The epic foolishness of the Daily Mail is so reliable that I only need to pick up a copy every three months or so, and I will be sure to find something that so incenses me that it will sustain righteous indignation for another season.
Yesterday, I skipped the front page (in any case I can no longer distinguish it from the Private Eye “Asylum seekers cause house price fears” spoofs), and chanced upon a full page article worrying about magician David Blaine’s new stunt, due to begin today. As you probably know, he is going to be sealed up in box above the Thames for 44 days.
The article was unmatchable Mail writing, segueing uncontrollably between mutually contradictory complaints without demonstrating any self-awareness.
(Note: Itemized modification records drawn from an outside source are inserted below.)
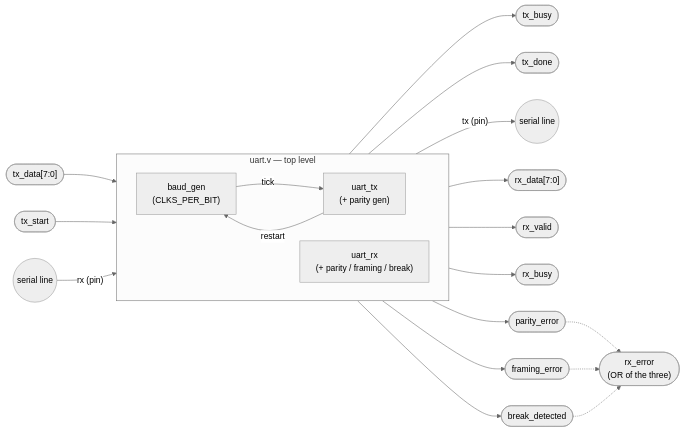
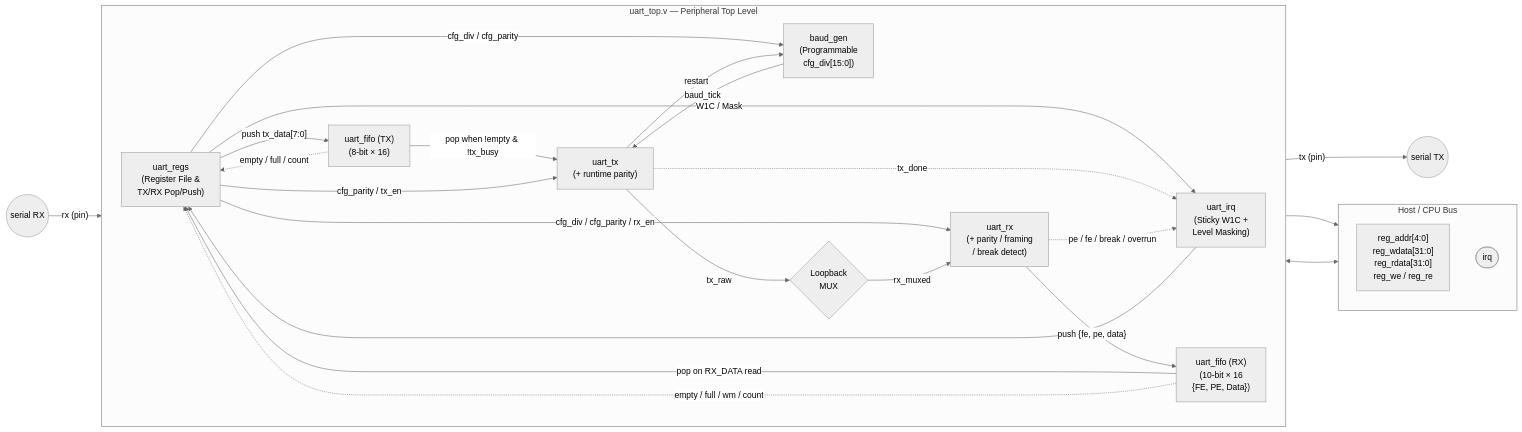
Before and after one commit to TharinduHimantha/8-bit-UART-Communication-System-in-Verilog-HDL: the first of 5 diagrams in README.md, drawn with Mermaid (neutral theme). The commit also changed other lines of this file and 54 other files, not shown here.

````diff
--- a/README.md
+++ b/README.md
@@ -86,29 +63,48 @@
 ```mermaid
 flowchart LR
-    subgraph TOP["uart.v — top level"]
-        direction LR
-        BG["baud_gen<br/>(CLKS_PER_BIT)"]
-        TX["uart_tx<br/>(+ parity gen)"]
-        RX["uart_rx<br/>(+ parity / framing / break)"]
+    subgraph CPU["Host / CPU Bus"]
+        direction TB
+        BUS["reg_addr[4:0]<br/>reg_wdata[31:0]<br/>reg_rdata[31:0]<br/>reg_we / reg_re"]
+        IRQ_OUT(["irq"])
     end
 
-    tx_data(["tx_data[7:0]"]) --> TX
-    tx_start(["tx_start"]) --> TX
-    BG -- tick --> TX
-    TX -- restart --> BG
-    TX --> tx_busy(["tx_busy"])
-    TX --> tx_done(["tx_done"])
-    TX -- "tx (pin)" --> TXPIN(("serial line"))
+    subgraph TOP["uart_top.v — Peripheral Top Level"]
+        direction LR
+        REGS["uart_regs<br/>(Register File &<br/>TX/RX Pop/Push)"]
+        IRQ["uart_irq<br/>(Sticky W1C +<br/>Level Masking)"]
+        TX_FIFO["uart_fifo (TX)<br/>(8-bit × 16)"]
+        RX_FIFO["uart_fifo (RX)<br/>(10-bit × 16<br/>{FE, PE, Data})"]
+        BG["baud_gen<br/>(Programmable<br/>cfg_div[15:0])"]
+        TX["uart_tx<br/>(+ runtime parity)"]
+        RX["uart_rx<br/>(+ parity / framing<br/>/ break detect)"]
+        LBMUX{"Loopback<br/>MUX"}
+    end
 
-    RXPIN(("serial line")) -- "rx (pin)" --> RX
-    RX --> rx_data(["rx_data[7:0]"])
-    RX --> rx_valid(["rx_valid"])
-    RX --> rx_busy(["rx_busy"])
-    RX --> parity_error(["parity_error"])
-    RX --> framing_error(["framing_error"])
-    RX --> break_detected(["break_detected"])
+    BUS <--> REGS
+    REGS -- "W1C / Mask" --> IRQ
+    IRQ --> REGS
+    IRQ --> IRQ_OUT
 
-    parity_error -.-> rx_error(["rx_error<br/>(OR of the three)"])
-    framing_error -.-> rx_error
-    break_detected -.-> rx_error
+    REGS -- "push tx_data[7:0]" --> TX_FIFO
+    TX_FIFO -- "pop when !empty & !tx_busy" --> TX
+    REGS -- "cfg_div / cfg_parity" --> BG
+    REGS -- "cfg_parity / tx_en" --> TX
+    REGS -- "cfg_div / cfg_parity / rx_en" --> RX
+
+    BG -- "baud_tick" --> TX
+    TX -- "restart" --> BG
+
+    TX -- "tx_raw" --> LBMUX
+    TX -- "tx (pin)" --> TXPIN(("serial TX"))
+
+    RXPIN(("serial RX")) -- "rx (pin)" --> LBMUX
+    LBMUX -- "rx_muxed" --> RX
+
+    RX -- "push {fe, pe, data}" --> RX_FIFO
+    RX_FIFO -- "pop on RX_DATA read" --> REGS
+
+    TX -. "tx_done" .-> IRQ
+    RX -. "pe / fe / break / overrun" .-> IRQ
+    TX_FIFO -. "empty / full / count" .-> REGS
+    RX_FIFO -. "empty / full / wm / count" .-> REGS
 ```
````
First and last, it worried that the stunt was ’sick’, Blaine going without food when there are so many starving people in the world. Thank heavens there’s at least one newspaper, then, that will hold out against a modern world obsessing with fad acts of starvation, like diets. What’s that? Oh.
Second, it pointed out that Blaine will be supplied water by tube (or “fed by tube” according to some sources), but there is nothing to stop nutrients being slipped into the supply. Gosh. Do you think?
Third, the hack had contacted a nutritional expert (hooray!) to ask just how impossible the stunt is. His answer was essentially that it was “very survivable”. Now, given that one of the magician’s stocks in trade is playing off the audience’s mistaken assumptions as to what can and cannot be safely achieved, this is a fair point, if not exactly what Blaine would wish to be publicised.
Fortunately for Mail watchers everywhere, this led not to the sensible conclusion that Blaine is an efficient (if tiresomely one-noted) showman, but to the scandalous idea that he might not be telling the truth.
This, let’s not forget, is the man who only this week pretended to cut off part of his ear in a press conference. Hands up those who think he really did that? Exactly.
Blaine is what they used to call a stage magician (except he works on TV, not in theatres); a conjuror. Beginning, and, were sanity to prevail, end of story. By worrying that the mystery man might not be all above board, the Mail is playing up to his self-publicity perfectly. At least they get an article out of it, even if it leaves the readership no better informed than when they began.
Finally, and most specially, the article was headlined “David Blaine: Houdini or Hoaxer”, encapsulating perfectly the sense that the Mail simply has no idea what it’s talking about. My Houdini-was-a-stage-magician-you-oafs rant will have to wait for another day. Suffice to say that no doubt the great performer would have found the idea of being contrasted with ‘hoaxers’ amusing and satisfying.
Then again, if the rather obvious Blaine can send the Mail into a tailspin, maybe it’s not so much of a compliment after all.